    We also of course do have an advocacy role as affordable and convenient public transport is extremely important as part of a liveable and economically successful city, and to reduce traffic congestion.

    However it is GWRC who choose the bus types, routes, set timetables and fares and manage the contracts.

    Happy to discuss further if you’d like to , kind regards, Sarah Free
    022 121 6412

  12. Katy Mansfield, 9. August 2018, 22:58

    Thanks for that Sarah but it’s quite confusing for us – the public. I can’t be the only one wondering what the two councils do and why they seem to disagree.
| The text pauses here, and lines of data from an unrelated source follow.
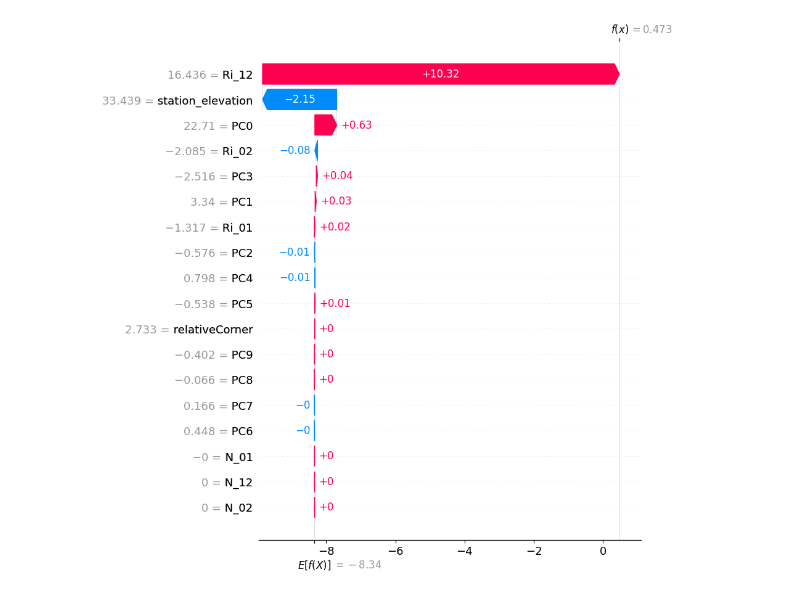
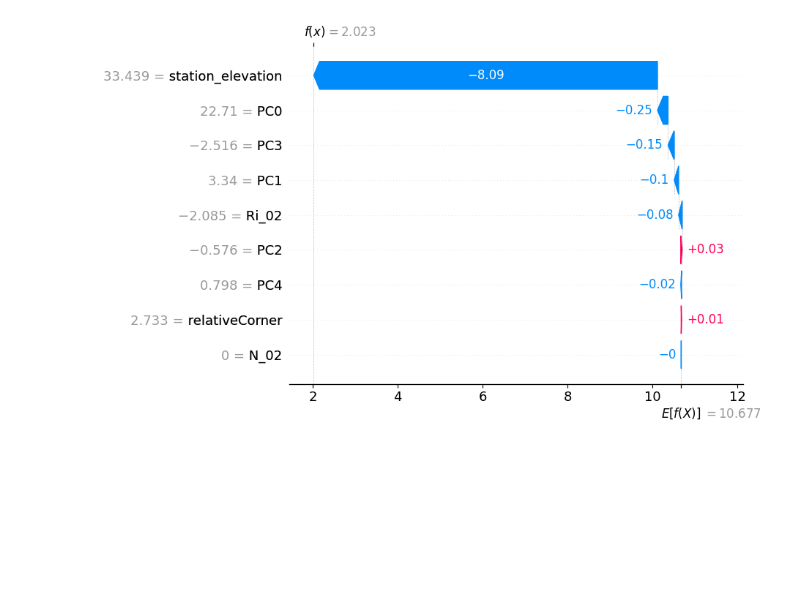
Before and after one commit to BrynjarGeir/lokaverkefni_vel, a Jupyter notebook: code/model/featureEngineering/shap.ipynb, the cells around one changed output. Saved outputs shown, nothing was run; the diff lists cells and outputs as text; code cells hidden in the pictures; blank space fills up the shorter version.

```diff
--- a/code/model/featureEngineering/shap.ipynb
+++ b/code/model/featureEngineering/shap.ipynb
@@ -72,7 +72,7 @@ def cornerFromCenterLand(row):
 df['relativeCorner'] = df.apply(cornerFromCenterLand, axis = 1)
 # %%
 y = df.gust_factor
-X = df[['Ri_01', 'Ri_12', 'Ri_02', 'N_01', 'N_12', 'N_02', 'station_elevation', 'relativeCorner'] + ['PC' + str(i) for i in range(n_components)]]
+X = df[['Ri_02', 'N_02', 'Ri_01', 'Ri_12', 'N_01', 'N_12', 'ws_15', 'station_elevation', 'relativeCorner'] + ['PC' + str(i) for i in range(n_components)]]
 
 columns = X.columns
 
@@ -119,7 +119,7 @@ X_shapley
 # %%
 from tensorflow.keras.regularizers import l2
 
-n_units = 256
+n_units = 512
 n_epochs = 500
 batch_size = 128
 penalty = 0.1
@@ -147,0 +146,4 @@ Do not pass an `input_shape`/`input_dim` argument to a layer. When using Sequent
+# %%
+model.compile(optimizer='adam', loss=mean_absolute_percentage_error)
+# Train the model
+model.fit(X_train, y_train, epochs = n_epochs, batch_size = batch_size, validation_data = (X_val, y_val))
@@ -154,5 +175,5 @@ explainer = shap.Explainer(model.predict, background_data)
 
 #shap_values = explainer.shap_values(X_shapley[:100])
 
-shap_values = explainer(X_shapley[:10])
+shap_values = explainer(X_shapley)
 # %% [output]
@@ -274,13 +396,13 @@ shap_values = explainer(X_shapley[:10])
 # %%
 from matplotlib import pyplot as plt
 # %%
-shap.plots.waterfall(shap_values[5], max_display=20, show = False)
+shap.plots.waterfall(shap_values[5000], max_display=20, show = False)
 
 #plt.savefig("../../visualization/shap_waterfall_nn_256_example100.png", bbox_inches = 'tight', dpi = 1000)
 
 plt.show()
 # %% [output]
-[figure, old version]
+[figure, new version]
 # %%
 mape = model.evaluate(X_test, y_test)
 print(f'MAPE: {mape:.2f}%')
```
Also changed, not shown: parts of 7 cells of this notebook, 56 other files.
How does this two-council system which plans bus stops and bus lanes versus bus services compare with other cities I wonder? I think Christchurch Council owns its buses – the red ones.

  13. Guy M, 9. August 2018, 23:36

    Chris Laidlaw’s comment that “… among the obstacles would be a lack of bus drivers and a shortage of the right buses to improve capacity…” is a gross understatement – but entirely predictable. What did you think would happen, Chris, when you stripped the routes from NZ Bus and gave them all to Tranzit ?

    NZ Bus had the “right buses” and a large number of bus drivers – who did not necessarily want to give up their job to work for a company who pays less, has no facilities, has worse working hours etc. Tranzit made a promise that they would miraculously magic up buses and drivers out of thin air, somehow do it all for less, and somehow the drivers would happily agree to be screwed.

    It’s an entirely predictable debacle and Wellington deserves better. GWRC has made a total hash of it, failed to listen to the many warnings from locals, and predictably, it has all turned to custard. Laidlaw should fall on his rusty old sword and resign.

  14. Cecil Roads, 10. August 2018, 8:03

    Hey Sarah – Is it WCC’s fault that the suburban bus hubs are not built yet, as you are supposedly in charge of them? How very confusing and inefficient (I thought GWRC were in charge of bus stops – silly me).

  15. Sarah Free, 10. August 2018, 13:06

    Hi Cecil, the bus hubs have been consented by WCC;- all this some time ago. The contracts were let and managed by GWRC. I’m not sure why there has been so much delay. As recently as a few weeks ago WCC was assured by GWRC officers that they were all on track. We are now told most of them will be completed by the end of September.

  16. Traveller, 10. August 2018, 13:09

    The uncompleted bus hub outside the Drama School is creating a traffic hazard, night and day. Work on it seems to have stopped. (Is this what the Regional Council means by “on track”?)

  17. Peter Kerr, 10. August 2018, 13:48

    @Traveller: This is no mere “bus hub”. We’re talking “Hutchison Terminus” here. And terminus is the operative word.

  18. greenwelly, 10. August 2018, 15:38

    If anyone is interested, here are the plans for the stop at Hutchinson Road. It is described as a “mini terminus.”